History is unkind to Cora about this event. A New York Times report claimed directly after that she had him brought inside and immediately called for help. Other accounts claimed she left him there and went up to bed. Still others say it was a long time before she realized the severity of the situation and called for medics. No matter the reality of the situation, she was sentenced by the court to leave France because of the incident. She sold her house and, after a short time in Monaco, returned to her native English soil.

A few years later, at 51, she died of cancer in a small room she rented. Few people came to her funeral, which was funded by a few lovers who still had soft spots for her. Her remaining possessions were sold for a small sum, and her name—Emma Crouch—was inscribed on her headstone.

Is this a depressing ending to a fantastic life? Well, we could look at it that way. A woman who was once the center of society died comparatively alone. She published her memoirs shortly after her return to England, and some might read them as a cautionary tale promoting the security of marriage and family.

And marriage and family are great, for some. Women today still turn to escorting as a career to set them up financially so that they can pursue education, save to start their own unrelated companies or support their families.

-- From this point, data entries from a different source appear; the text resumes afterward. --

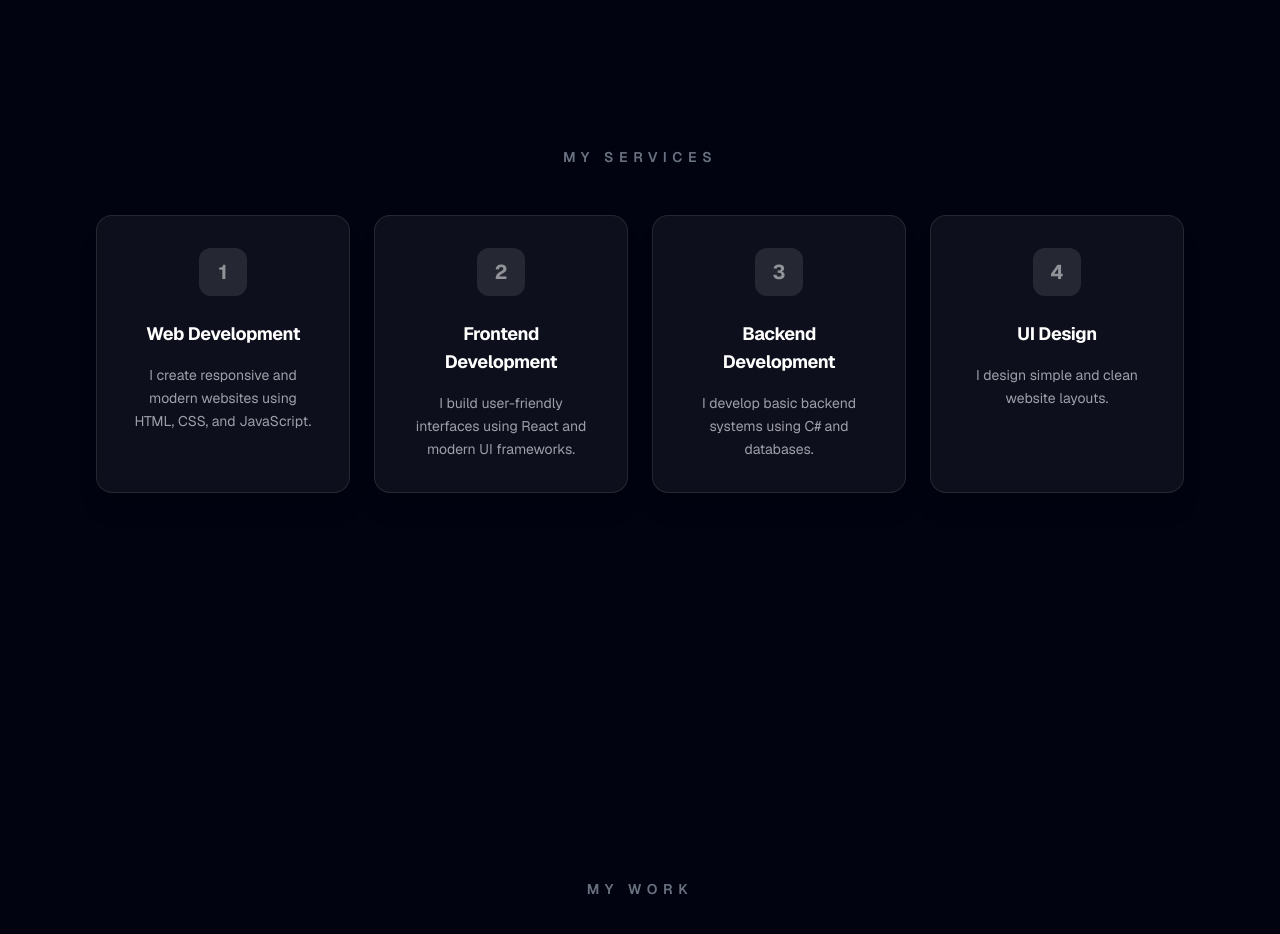
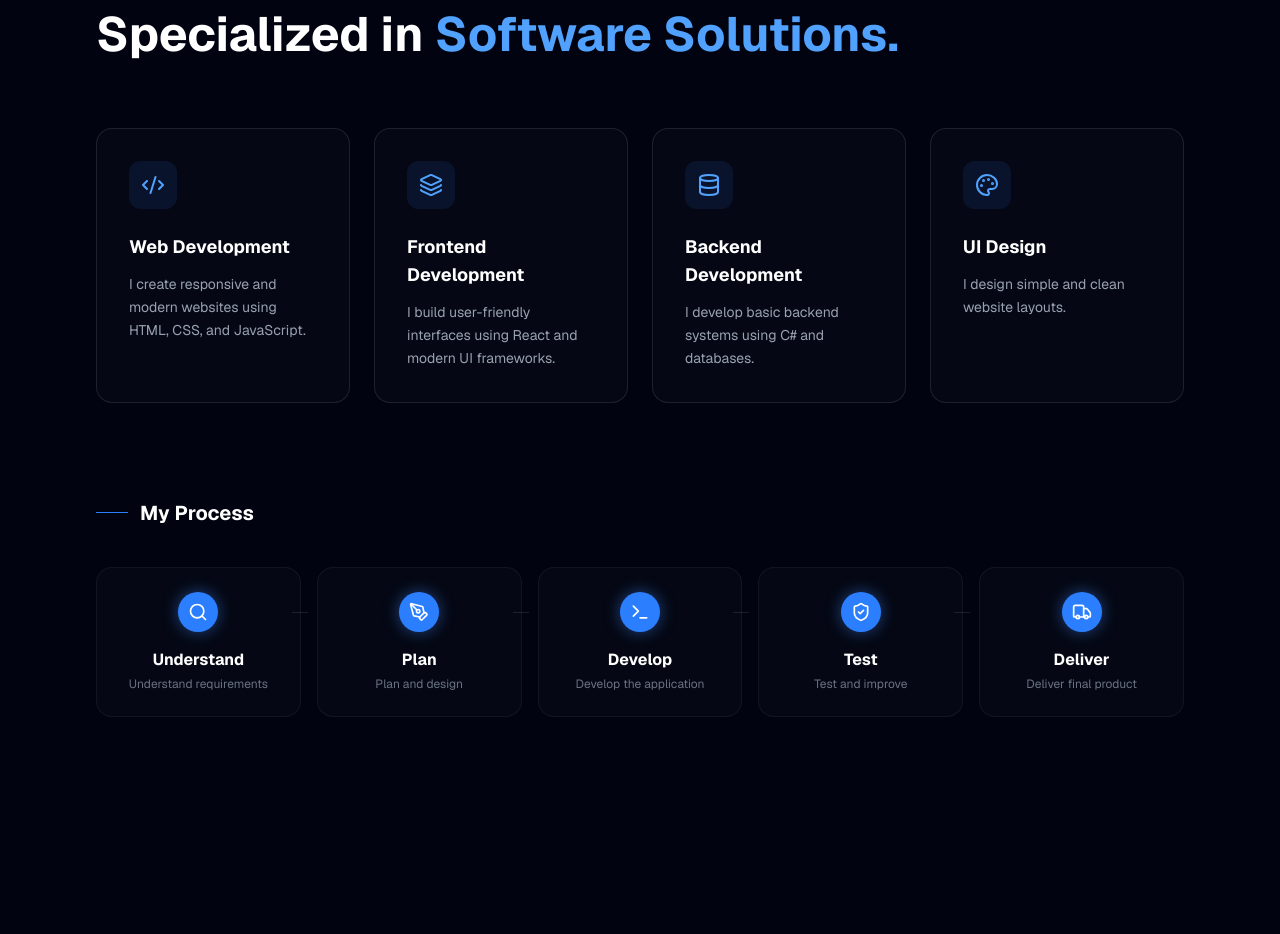
Before and after one commit to Sajansan/my-portfolio-2, a Next.js app: page / in a window 1280 px wide. Shown: the part 1860-2794 px from the top of the page. Built offline with nearby package versions, Linux system fonts and the light colour scheme.

Commit message:
Services page update

```diff
--- a/components/About.tsx
+++ b/components/About.tsx
@@ -4,8 +4,8 @@ import { motion } from "framer-motion";
 
 export default function About() {
   return (
-    <section id="about" className="min-h-screen bg-[rgba(1, 4, 16, 1)] flex flex-col items-center py-24 px-6 md:px-12 lg:px-24">
-      <div className="max-w-5xl w-full pt-16">
+    <section id="about" className="bg-[rgba(1,4,16,1)] flex flex-col items-center py-20 px-6 md:px-12 lg:px-24">
+      <div className="max-w-5xl w-full pt-8">
         {/* Header */}
         <motion.div
           initial={{ opacity: 0, y: 20 }}
--- a/components/Contact.tsx
+++ b/components/Contact.tsx
@@ -4,17 +4,17 @@ import { motion } from "framer-motion";
 
 export default function Contact() {
   return (
-    <section id="contact" className="min-h-screen bg-[rgba(1,4,16,1)] flex flex-col items-center justify-center p-6 md:p-12 lg:p-24 pt-32">
+    <section id="contact" className="bg-[rgba(1,4,16,1)] flex flex-col items-center py-20 p-6 md:p-12 lg:p-24 pt-32">
       <motion.div
         initial={{ opacity: 0, scale: 0.9 }}
         whileInView={{ opacity: 1, scale: 1 }}
         viewport={{ once: true, margin: "-100px" }}
         transition={{ duration: 0.8, ease: "easeOut" }}
-        className="max-w-4xl w-full text-center"
+        className="max-w-4xl w-full pt-8"
       >
-        <h2 className="text-sm tracking-[0.4em] text-gray-500 mb-8 uppercase font-semibold">Contact Me</h2>
+        <h2 className="text-sm tracking-[0.4em] text-blue-500 mb-8 uppercase font-bold text-left">Contact Me</h2>
 
-        <p className="text-xl md:text-2xl text-zinc-400 mb-12 max-w-2xl mx-auto leading-relaxed">
+        <p className="text-xl md:text-2xl text-zinc-400 mb-12 max-w-2xl leading-relaxed text-left">
           I am open to internship and freelance opportunities. Feel free to contact me.
         </p>
 
@@ -33,7 +33,7 @@ export default function Contact() {
           </div>
         </div>
 
-        <div className="flex flex-col items-center gap-6">
+        <div className="flex flex-col items-start gap-6">
           <h4 className="text-[10px] tracking-widest uppercase text-gray-500 font-bold">Social Links</h4>
           <div className="flex gap-8">
             <a href="your-link" className="text-white/60 hover:text-white transition-colors uppercase tracking-[0.2em] text-xs font-bold">LinkedIn</a>
--- a/components/Services.tsx
+++ b/components/Services.tsx
@@ -1,79 +1,157 @@
 "use client";
 
 import { motion } from "framer-motion";
+import {
+  Code2,
+  Layers,
+  Database,
+  Palette,
+  Search,
+  PenTool,
+  Terminal,
+  CheckCircle2,
+  Truck,
+  Cpu,
+  Github,
+  Monitor,
+  Layout,
+  Zap,
+  ShieldCheck,
+  MousePointer2,
+} from "lucide-react";
 
 export default function Services() {
   const services = [
     {
       title: "Web Development",
-      description: "I create responsive and modern websites using HTML, CSS, and JavaScript."
+      icon: <Code2 className="w-6 h-6 text-blue-400" />,
+      description:
+        "I create responsive and modern websites using HTML, CSS, and JavaScript.",
     },
     {
       title: "Frontend Development",
-      description: "I build user-friendly interfaces using React and modern UI frameworks."
+      icon: <Layers className="w-6 h-6 text-blue-400" />,
+      description:
+        "I build user-friendly interfaces using React and modern UI frameworks.",
     },
     {
       title: "Backend Development",
-      description: "I develop basic backend systems using C# and databases."
+      icon: <Database className="w-6 h-6 text-blue-400" />,
+      description: "I develop basic backend systems using C# and databases.",
     },
     {
       title: "UI Design",
-      description: "I design simple and clean website layouts."
-    }
+      icon: <Palette className="w-6 h-6 text-blue-400" />,
+      description: "I design simple and clean website layouts.",
+    },
   ];
 
-  const containerVariants = {
-    hidden: { opacity: 0 },
-    visible: {
-      opacity: 1,
-      transition: {
-        staggerChildren: 0.2
-      }
-    }
-  };
+  const processSteps = [
+    {
+      title: "Understand",
+      icon: <Search className="w-5 h-5" />,
+      desc: "Understand requirements",
+    },
+    {
+      title: "Plan",
+      icon: <PenTool className="w-5 h-5" />,
+      desc: "Plan and design",
+    },
+    {
+      title: "Develop",
+      icon: <Terminal className="w-5 h-5" />,
+      desc: "Develop the application",
+    },
+    {
+      title: "Test",
+      icon: <ShieldCheck className="w-5 h-5" />,
+      desc: "Test and improve",
+    },
+    {
+      title: "Deliver",
+      icon: <Truck className="w-5 h-5" />,
+      desc: "Deliver final product",
+    },
+  ];
 
-  const itemVariants = {
-    hidden: { opacity: 0, y: 20 },
-    visible: {
-      opacity: 1,
-      y: 0,
-      transition: { duration: 0.5 }
-    }
-  };
 
   return (
-    <section id="services" className="min-h-screen bg-[rgba(1,4,16,1)] flex flex-col items-center justify-center p-6 md:p-12 lg:p-24 pt-32">
-      <div className="max-w-6xl w-full">
-        <motion.h2
-          initial={{ opacity: 0, y: -20 }}
+    <section
+      id="services"
+      className="bg-[rgba(1,4,16,1)] flex flex-col items-center py-20 px-6 md:px-12 lg:px-24"
+    >
+      <div className="max-w-6xl w-full pt-8">
+        {/* Header */}
+        <motion.div
+          initial={{ opacity: 0, y: 20 }}
           whileInView={{ opacity: 1, y: 0 }}
           viewport={{ once: true }}
-          className="text-sm tracking-[0.4em] text-gray-500 mb-12 uppercase font-semibold text-center"
+          transition={{ duration: 0.6 }}
+          className="mb-16"
         >
-          My Services
-        </motion.h2>
+          <h2 className="text-sm tracking-[0.4em] text-blue-500 mb-4 uppercase font-bold">
+            What I Offer
+          </h2>
+          <p className="text-3xl md:text-5xl font-bold text-white leading-tight">
+            Specialized in{" "}
+            <span className="text-blue-400">Software Solutions.</span>
+          </p>
+        </motion.div>
 
-        <motion.div
-          variants={containerVariants}
-          initial="hidden"
-          whileInView="visible"
-          viewport={{ once: true, margin: "-100px" }}
-          className="grid grid-cols-1 md:grid-cols-2 lg:grid-cols-4 gap-6"
-        >
+        {/* Services Grid */}
+        <div className="grid grid-cols-1 md:grid-cols-2 lg:grid-cols-4 gap-6 mb-24">
           {services.map((service, index) => (
             <motion.div
               key={index}
-              variants={itemVariants}
-              className="group p-8 rounded-2xl bg-white/5 border border-white/10 backdrop-blur-sm hover:bg-white/10 transition-all duration-300 flex flex-col items-center text-center shadow-xl"
+              initial={{ opacity: 0, y: 20 }}
+              whileInView={{ opacity: 1, y: 0 }}
+              viewport={{ once: true }}
+              transition={{ duration: 0.5, delay: index * 0.1 }}
+              className="group p-8 rounded-2xl bg-white/[0.02] border border-white/10 hover:border-blue-500/50 hover:bg-white/[0.04] transition-all duration-300"
             >
-              <div className="mb-6 w-12 h-12 rounded-xl bg-white/10 flex items-center justify-center group-hover:scale-110 transition-transform duration-300">
-                <span className="text-xl font-bold text-white/50">{index + 1}</span>
+              <div className="mb-6 w-12 h-12 rounded-xl bg-blue-500/10 flex items-center justify-center group-hover:scale-110 transition-transform duration-300">
+                {service.icon}
               </div>
-              <h3 className="text-lg font-bold mb-4 tracking-tight">{service.title}</h3>
-              <p className="text-zinc-400 text-sm leading-relaxed">{service.description}</p>
+              <h3 className="text-lg font-bold mb-3 text-white">
+                {service.title}
+              </h3>
+              <p className="text-gray-400 text-sm leading-relaxed">
+                {service.description}
+              </p>
             </motion.div>
           ))}
+        </div>
+
+        {/* My Process Section */}
+        <motion.div
+          initial={{ opacity: 0, y: 20 }}
+          whileInView={{ opacity: 1, y: 0 }}
+          viewport={{ once: true }}
+          transition={{ duration: 0.8 }}
+          className="mb-24"
+        >
+          <h3 className="text-xl font-bold text-white mb-10 flex items-center gap-3">
+            <span className="h-px w-8 bg-blue-500" /> My Process
+          </h3>
+          <div className="grid grid-cols-1 sm:grid-cols-3 lg:grid-cols-5 gap-4 relative">
+            {processSteps.map((step, index) => (
+              <div
+                key={index}
+                className="relative z-10 flex flex-col items-center text-center p-6 bg-white/[0.02] rounded-2xl border border-white/5 hover:bg-white/[0.05] transition-all"
+              >
+                <div className="w-10 h-10 rounded-full bg-blue-500 flex items-center justify-center mb-4 text-white shadow-[0_0_15px_rgba(59,130,246,0.5)]">
+                  {step.icon}
+                </div>
+                <h4 className="text-white font-bold mb-1">{step.title}</h4>
+                <p className="text-gray-500 text-xs">{step.desc}</p>
+                {index < processSteps.length - 1 && (
+                  <div className="hidden lg:block absolute top-11 -right-2 w-4 h-px bg-white/10" />
+                )}
+              </div>
+            ))}
+          </div>
         </motion.div>
+
       </div>
     </section>
   );
--- a/components/Work.tsx
+++ b/components/Work.tsx
@@ -46,13 +46,13 @@ export default function Work() {
   };
 
   return (
-    <section id="work" className="min-h-screen bg-[rgba(1,4,16,1)] flex flex-col items-center justify-center p-6 md:p-12 lg:p-24 pt-32">
-      <div className="max-w-6xl w-full">
+    <section id="work" className="bg-[rgba(1,4,16,1)] flex flex-col items-center py-20 p-6 md:p-12 lg:p-24 pt-32">
+      <div className="max-w-6xl w-full pt-8">
         <motion.h2
           initial={{ opacity: 0, y: -20 }}
           whileInView={{ opacity: 1, y: 0 }}
           viewport={{ once: true }}
-          className="text-sm tracking-[0.4em] text-gray-500 mb-12 uppercase font-semibold text-center"
+          className="text-sm tracking-[0.4em] text-blue-500 mb-12 uppercase font-bold"
         >
           My Work
         </motion.h2>
--- a/package.json
+++ b/package.json
@@ -10,6 +10,7 @@
   },
   "dependencies": {
     "framer-motion": "^12.38.0",
+    "lucide-react": "^0.577.0",
     "next": "16.1.7",
     "react": "19.2.3",
     "react-dom": "19.2.3"
```
Also changed, not shown: 1 other file (tests, documents, lock files or other folders).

But others, like the escorts who so famously exposed celebrities like Charlie Sheen and Wayne Rooney, also have another personal motivation—they love the lifestyle. Parties are, obviously, fun! Most of us will never get to deck ourselves in diamonds, as Cora did for her Orpheus performance. Nor wear thousands of dollars worth of lingerie and designer clothing that even Princess Kate would drool over.

Cora loved the lifestyle. And it was only the politics and social order of her beloved Paris that determined where and how the final days of her life would be spent. In our current society she might have fared better with a little investment planning and with a greater international social set. In her 51 years she had more excitement, received more attention, was loved in greater quantity and with more ferocity, than many of us could dream of. And did Cora, herself, regret?

This is taken from her memoirs:

I have had a happy life; I have squandered money enormously. I am far from posing as a victim; it would be ungrateful of me to do so. I ought to have saved, but saving is not easy in such a whirl of excitement as that in which I have lived. Between what one ought to do and what one does there is always a difference.

So, sad ending? Only if we look with a traditional, rather judgmental point of expecting others to live a life properly. From her perspective, she danced on orchids and bathed in champagne.

Something to recall on the death bed—which most of us won’t have.